Is neuroscience important?

The main importance of neuroscience is that thanks to it we can better understand how our brain works, predict possible complications in development, and cure disorders derived from problems in the nervous system.

In our brain resides our past (memories, learnings), our present (feelings, personality, consciousness), and our future (illusions, projects). Although it does not have enough energy to light a light bulb, it is capable of calculating, recognizing faces, and analyzing situations with quality and flexibility that exceeds that of the most powerful computer ever built.

Part of the interest in Neuroscience is rooted in our historical fascination with the nervous system. The nervous system not only works to produce thoughts, emotions, and behaviors, but it also controls important bodily functions, such as breathing.

Studying the nervous system generates advances in the understanding of our basic biology and the functioning of the body. Knowing how things generally work can help clarify what might happen when there are problems.

It can help researchers discover ways to avoid or treat problems that affect the brain, nervous system, and body essential to maintaining the general health and well-being of all people.

FAQSs: Do you have to go to med school to be a neuroscientist?

Is neuroscience a good career?

The field of neuroscience grows by leaps and bounds with each passing year being one of the highest paid academic fields.

How many years does it take to become a neuroscientist?

Becoming a neuroscientist can take up to 10 years. 4 years to earn a Bachelor’s Degree. 2 Additional Years to earn A Master’s Degree. And 3-4 Additional Years to earn to earn a PHD or PsyD.

Is neuroscience a hard or soft science?

Neuroscience is a sub-field of biology, albeit an extremely large and eclectic one hence why it often gets treated as its own branch. So yes, it’s a hard science, unless you’re one of those insecure physics majors who considers biology and most of chemistry to be soft sciences.

Why should I study neuroscience?

Studying the nervous system generates advances in the understanding of our basic biology and the functioning of the body. Being a neuroscientist helps discover ways to avoid or treat problems that affect the brain, nervous system and body.

Can I do neuroscience with a psychology degree?

Yes, you can do a master’s or doctorate in neuroscience if you have a science-related degree, such as biology, biomedical sciences, biochemistry, and psychology.

In this brief guide, we answered the question “Do you have to go to med school to be a neuroscientist?’’ what they do, neuroscien’s branches, average salary, and its importance.

So, do you want to study neuroscience?

If you have any questions or comments please let us know.

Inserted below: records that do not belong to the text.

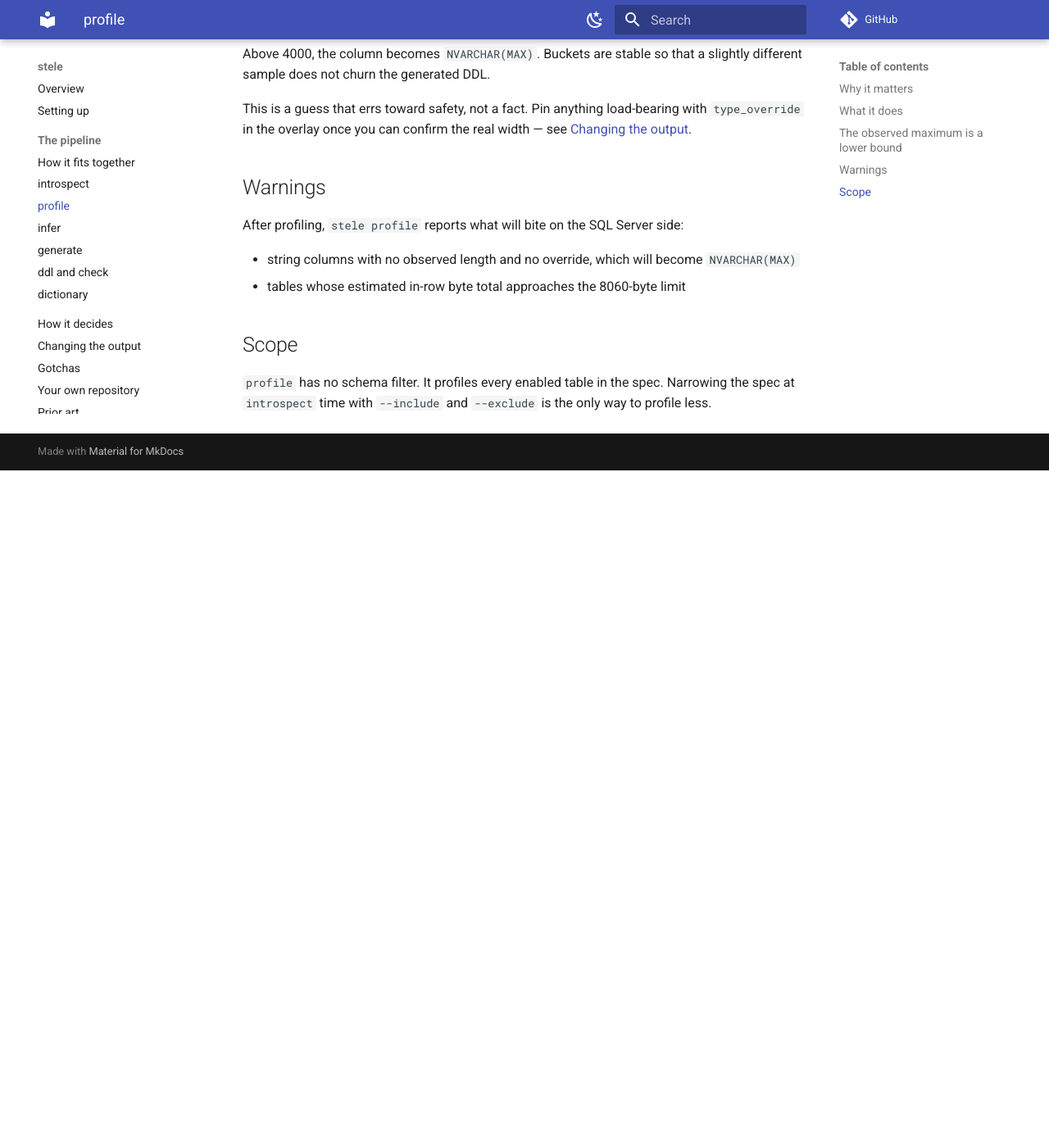
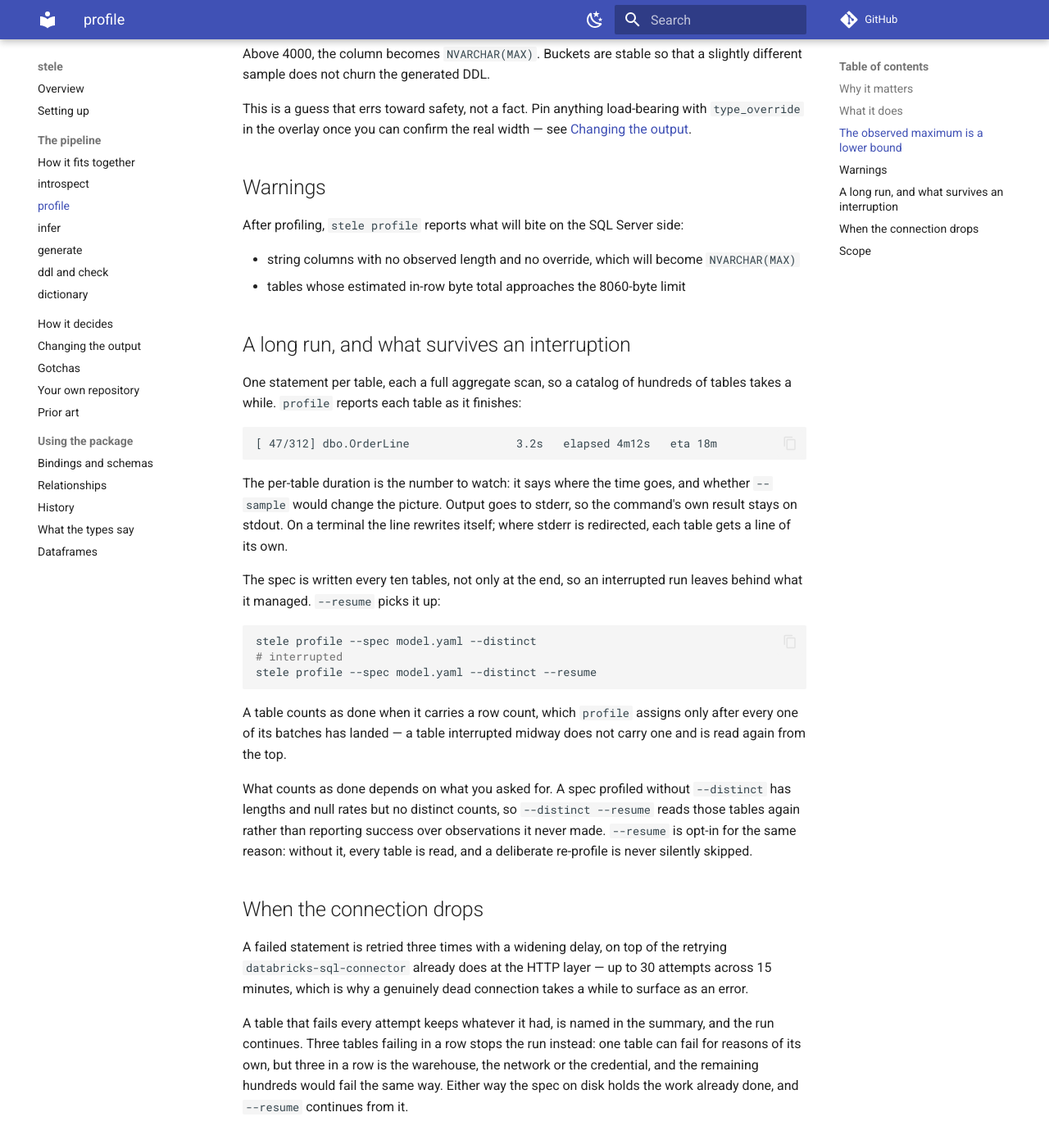
Before and after one commit to dchud/stele, an MkDocs documentation site: the page built from docs/pipeline/profile.md, in a window 1280 px wide and 1400 px high, scrolled down 1594 px. Shown: the top 1396 px of the window at 82% size. Built offline with MkDocs 1.6.1 and Material for MkDocs 9.7.7, drawn with Linux system fonts in a browser that asks for light colours; comment, search, counter and statistics services are not loaded; before the commit the page ends 2168 px from its top, so only the background shows below that.

Commit message:
docs: cover resume, progress, and a dropped connection
profile.md gains what a long run looks like, what --resume does and does
not skip, and what happens when the connection drops - including that the
connector retries up to 30 times across 15 minutes before an error reaches
stele, which is why a dead link takes a while to surface.

infer.md notes that --validate reports the same way and, unlike profile,
writes nothing until it finishes.

Closes bd-n0w.

````diff
--- a/docs/pipeline/profile.md
+++ b/docs/pipeline/profile.md
@@ -86,6 +86,54 @@
   `NVARCHAR(MAX)`
 - tables whose estimated in-row byte total approaches the 8060-byte limit
 
+## A long run, and what survives an interruption
+
+One statement per table, each a full aggregate scan, so a catalog of hundreds
+of tables takes a while. `profile` reports each table as it finishes:
+
+```
+[ 47/312] dbo.OrderLine                3.2s   elapsed 4m12s   eta 18m
+```
+
+The per-table duration is the number to watch: it says where the time goes,
+and whether `--sample` would change the picture. Output goes to stderr, so
+the command's own result stays on stdout. On a terminal the line rewrites
+itself; where stderr is redirected, each table gets a line of its own.
+
+The spec is written every ten tables, not only at the end, so an interrupted
+run leaves behind what it managed. `--resume` picks it up:
+
+```bash
+stele profile --spec model.yaml --distinct
+# interrupted
+stele profile --spec model.yaml --distinct --resume
+```
+
+A table counts as done when it carries a row count, which `profile` assigns
+only after every one of its batches has landed — a table interrupted midway
+does not carry one and is read again from the top.
+
+What counts as done depends on what you asked for. A spec profiled without
+`--distinct` has lengths and null rates but no distinct counts, so
+`--distinct --resume` reads those tables again rather than reporting success
+over observations it never made. `--resume` is opt-in for the same reason:
+without it, every table is read, and a deliberate re-profile is never
+silently skipped.
+
+## When the connection drops
+
+A failed statement is retried three times with a widening delay, on top of
+the retrying `databricks-sql-connector` already does at the HTTP layer — up
+to 30 attempts across 15 minutes, which is why a genuinely dead connection
+takes a while to surface as an error.
+
+A table that fails every attempt keeps whatever it had, is named in the
+summary, and the run continues. Three tables failing in a row stops the run
+instead: one table can fail for reasons of its own, but three in a row is the
+warehouse, the network or the credential, and the remaining hundreds would
+fail the same way. Either way the spec on disk holds the work already done,
+and `--resume` continues from it.
+
 ## Scope
 
 `profile` has no schema filter. It profiles every enabled table in the spec.
````
Also changed, not shown: CHANGELOG.md (+12 -0 lines), docs/pipeline/infer.md (+13 -0 lines), 1 other file.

Bear, M., Connors, B., & Paradiso, M. A. (2020). Neuroscience: Exploring the brain. Jones & Bartlett Learning, LLC.

Squire, L., Berg, D., Bloom, F. E., Du Lac, S., Ghosh, A., & Spitzer, N. C. (Eds.). (2012). Fundamental neuroscience. Academic Press.

Scarlett, H. (2016). Neuroscience for Organizational Change. An Evidence-based Practical Guide to Managing Change. United Kingdom: Kogan Page.

Suchowersky, O. (2015). Decade in review—movement disorders: Tracking the pathogenesis of movement disorders. Nature Reviews Neurology, 11(11), 618-619. doi:10.1038/nrneurol.2015.201